So…3 months later…here is an update on what it means to buy a laptop in Mexico:
1. The keyboard is a Latin American keyboard. I assumed it would be an easy switch to an English keyboard, but was shocked to learn that an English keyboard for this laptop model is $100. Ouch. I still set the keyboard through the Control Panel as an “English” keyboard, despite the fact that a Latin American one is installed. This means that the letters/symbols on the keys do not match what I am typing. This makes it a little awkward for learning where new keys are located (such as the END or DELETE key)…because they are different from my last laptop, and again…what I see is not what I type. I’ve found the best solution is that when sitting at my desk I use an external English keyboard, and therefore the annoyance just comes up when I go mobile. And truthfully, I’m a crazy obsessed typer that rarely looks at a keyboard anyways…so all is good for me (poor Jared, when he tries to use my laptop)!
2. The computer came in Spanish. I managed to get around just fine at first (I’m not terrible at reading Spanish), but still…when the control panel and everything else on the computer is not in English when you’re having trouble…it starts to bug. Surprise, Surprise…You cannot easily change a language on a Windows operating system! My computer came with Windows Basic, which meant that I had to upgrade to Windows Ultimate ($200) to be able to download a language pack and upgrade it to English. To upgrade to Windows Ultimate to change the language, I had to do a clean install, which meant I had to wipe the ENTIRE computer clean. Assuming that the computer was brand new and I had nothing to lose, I did this clean install without doing any kind of a backup. Silly me…I didn’t take into consideration that it wiped out all of the pre-installed programs and drivers. Just getting the computer to connect to the internet again was a huge chore! Ahhh!!!

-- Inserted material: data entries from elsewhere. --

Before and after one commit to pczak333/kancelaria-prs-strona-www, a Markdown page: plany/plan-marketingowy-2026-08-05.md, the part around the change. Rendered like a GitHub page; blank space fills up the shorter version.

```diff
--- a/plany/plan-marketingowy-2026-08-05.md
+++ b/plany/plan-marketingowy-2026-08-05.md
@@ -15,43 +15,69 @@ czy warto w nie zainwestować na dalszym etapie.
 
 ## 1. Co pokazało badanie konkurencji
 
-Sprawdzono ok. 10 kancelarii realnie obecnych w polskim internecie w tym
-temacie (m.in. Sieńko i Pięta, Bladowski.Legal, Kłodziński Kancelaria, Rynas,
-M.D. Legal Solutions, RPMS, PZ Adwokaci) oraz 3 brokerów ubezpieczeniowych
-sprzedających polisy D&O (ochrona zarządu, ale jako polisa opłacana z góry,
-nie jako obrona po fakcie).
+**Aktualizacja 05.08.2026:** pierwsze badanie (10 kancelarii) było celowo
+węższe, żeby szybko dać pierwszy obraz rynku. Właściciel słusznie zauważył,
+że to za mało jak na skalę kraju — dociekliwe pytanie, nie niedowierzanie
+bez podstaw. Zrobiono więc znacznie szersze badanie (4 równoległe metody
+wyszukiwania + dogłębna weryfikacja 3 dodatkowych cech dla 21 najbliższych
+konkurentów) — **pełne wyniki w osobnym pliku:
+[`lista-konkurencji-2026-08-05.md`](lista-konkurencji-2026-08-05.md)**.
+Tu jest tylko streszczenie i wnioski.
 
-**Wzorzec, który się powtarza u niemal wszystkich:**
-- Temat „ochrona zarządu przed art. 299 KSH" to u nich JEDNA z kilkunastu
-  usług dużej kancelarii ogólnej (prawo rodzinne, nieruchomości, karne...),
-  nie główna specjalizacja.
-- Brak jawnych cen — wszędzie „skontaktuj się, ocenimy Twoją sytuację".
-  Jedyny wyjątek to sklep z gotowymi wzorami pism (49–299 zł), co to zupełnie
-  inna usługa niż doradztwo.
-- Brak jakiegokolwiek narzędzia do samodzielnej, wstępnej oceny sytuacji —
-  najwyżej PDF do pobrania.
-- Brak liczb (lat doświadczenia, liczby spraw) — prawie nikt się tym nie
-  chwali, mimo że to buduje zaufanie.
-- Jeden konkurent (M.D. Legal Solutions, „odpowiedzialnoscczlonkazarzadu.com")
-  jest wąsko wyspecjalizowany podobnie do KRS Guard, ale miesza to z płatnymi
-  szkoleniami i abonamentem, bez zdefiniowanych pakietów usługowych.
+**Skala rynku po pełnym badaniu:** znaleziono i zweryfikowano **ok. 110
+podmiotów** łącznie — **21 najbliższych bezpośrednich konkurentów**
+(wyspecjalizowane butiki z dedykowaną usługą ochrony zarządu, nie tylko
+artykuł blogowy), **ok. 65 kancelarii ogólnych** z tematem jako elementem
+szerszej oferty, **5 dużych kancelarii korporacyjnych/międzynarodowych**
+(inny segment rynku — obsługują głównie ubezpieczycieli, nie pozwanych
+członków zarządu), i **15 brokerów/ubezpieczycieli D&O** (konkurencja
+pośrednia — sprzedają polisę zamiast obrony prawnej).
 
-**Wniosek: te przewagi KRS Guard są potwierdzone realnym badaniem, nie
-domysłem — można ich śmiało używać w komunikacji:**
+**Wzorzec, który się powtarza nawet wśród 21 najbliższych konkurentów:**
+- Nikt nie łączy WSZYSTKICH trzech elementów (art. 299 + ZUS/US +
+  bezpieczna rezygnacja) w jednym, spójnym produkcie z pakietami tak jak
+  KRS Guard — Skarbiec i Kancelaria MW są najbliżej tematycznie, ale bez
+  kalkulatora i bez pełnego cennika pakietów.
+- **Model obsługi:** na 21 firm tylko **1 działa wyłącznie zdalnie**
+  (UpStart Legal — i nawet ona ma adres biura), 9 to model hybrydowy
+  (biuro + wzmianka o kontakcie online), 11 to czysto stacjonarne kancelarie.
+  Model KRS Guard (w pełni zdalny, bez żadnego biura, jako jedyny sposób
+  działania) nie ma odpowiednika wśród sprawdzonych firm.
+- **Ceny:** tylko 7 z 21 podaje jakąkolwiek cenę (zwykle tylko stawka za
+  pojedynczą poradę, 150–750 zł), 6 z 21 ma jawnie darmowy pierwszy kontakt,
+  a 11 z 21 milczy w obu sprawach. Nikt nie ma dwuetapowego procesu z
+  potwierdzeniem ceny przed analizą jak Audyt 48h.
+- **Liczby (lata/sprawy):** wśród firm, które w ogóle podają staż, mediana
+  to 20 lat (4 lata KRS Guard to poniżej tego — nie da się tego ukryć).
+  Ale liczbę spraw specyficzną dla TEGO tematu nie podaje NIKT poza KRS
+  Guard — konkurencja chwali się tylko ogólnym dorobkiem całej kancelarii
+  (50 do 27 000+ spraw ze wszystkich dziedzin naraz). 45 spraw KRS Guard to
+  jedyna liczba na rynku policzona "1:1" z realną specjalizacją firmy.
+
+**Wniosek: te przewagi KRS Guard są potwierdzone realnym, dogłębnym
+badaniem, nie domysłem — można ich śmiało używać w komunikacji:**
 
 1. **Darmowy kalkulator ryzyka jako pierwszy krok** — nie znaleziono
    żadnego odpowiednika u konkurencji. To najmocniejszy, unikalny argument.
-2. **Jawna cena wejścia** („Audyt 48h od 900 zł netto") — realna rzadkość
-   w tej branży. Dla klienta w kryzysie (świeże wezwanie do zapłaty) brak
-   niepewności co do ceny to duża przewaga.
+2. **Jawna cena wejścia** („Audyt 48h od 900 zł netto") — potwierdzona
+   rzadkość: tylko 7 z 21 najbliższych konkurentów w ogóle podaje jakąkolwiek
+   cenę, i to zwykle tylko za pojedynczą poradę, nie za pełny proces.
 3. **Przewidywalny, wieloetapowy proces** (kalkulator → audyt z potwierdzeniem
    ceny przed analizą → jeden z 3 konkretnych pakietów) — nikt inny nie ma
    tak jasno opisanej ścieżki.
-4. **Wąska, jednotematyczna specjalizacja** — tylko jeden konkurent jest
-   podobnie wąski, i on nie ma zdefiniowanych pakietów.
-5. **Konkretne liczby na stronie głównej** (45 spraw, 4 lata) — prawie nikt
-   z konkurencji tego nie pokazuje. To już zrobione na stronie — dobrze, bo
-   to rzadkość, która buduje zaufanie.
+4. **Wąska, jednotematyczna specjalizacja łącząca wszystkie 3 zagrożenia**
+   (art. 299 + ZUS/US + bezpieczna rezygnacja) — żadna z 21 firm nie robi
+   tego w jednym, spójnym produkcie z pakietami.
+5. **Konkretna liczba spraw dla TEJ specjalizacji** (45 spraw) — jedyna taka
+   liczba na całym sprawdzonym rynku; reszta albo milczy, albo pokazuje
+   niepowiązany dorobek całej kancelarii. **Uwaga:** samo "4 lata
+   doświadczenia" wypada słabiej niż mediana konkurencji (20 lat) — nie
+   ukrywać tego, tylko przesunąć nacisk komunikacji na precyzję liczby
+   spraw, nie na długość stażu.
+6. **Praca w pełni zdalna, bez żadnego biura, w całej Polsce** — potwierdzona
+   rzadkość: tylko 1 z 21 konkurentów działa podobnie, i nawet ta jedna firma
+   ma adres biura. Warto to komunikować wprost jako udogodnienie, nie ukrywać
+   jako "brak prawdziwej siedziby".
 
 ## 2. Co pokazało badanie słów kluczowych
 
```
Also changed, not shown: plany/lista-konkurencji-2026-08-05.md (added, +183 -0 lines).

3. The reasons go a lot deeper than point #1 and #2, but like childbirth I have already forgotten all the pain, and can no longer remember all the problems I had to resolve. I know it included about 5 hours on the phone with US tech support, who couldn’t help me fully, because my computer is a Latin American model. I then called the Mexican HP support number, but somehow instead dialed the equivalent of 911, without even knowing it. Here I was trying to tell the guy about my computer problem, and he’s asking me “Is this an emergency?” “Well, no, not really.” “M’am, this number is for emergencies.” “For computer emergencies?” Umm…we got that straightened out very fast, and I felt a bit sheepish.
So, my advice to you?
Don’t buy a foreign computer unless you absolutely have to.
Or if you buy one, accept that whatever quirks it has are yours to keep…they are probably not worth the pain (and money) to fix!
It would have been cheaper to purchase a laptop in the states (those import taxes kill you on electronics), not to mention I wouldn’t have had to pay an extra $200 to upgrade the operating system to get it into English. Also, my keyboard would have already been in English, so I wouldn’t have to consider whether was/is worth it to me to spend an additional $100 to get an English keyboard. If I had been able to wait another month and a half to get a new computer (not too likely, considering the other laptop was literally just limping along-only sometimes able to connect to the internet), I would have ordered one and had family deliver it when they visited in January. The other option would have been purchasing the laptop in the US, and shipping it to Mexico, which would have resulted in a huge important duty/tax. I also learned that I perhaps could have called the HP office in Mexico and had them build the custom computer for me, and shipped it to me (perhaps even with English?) within Mexico.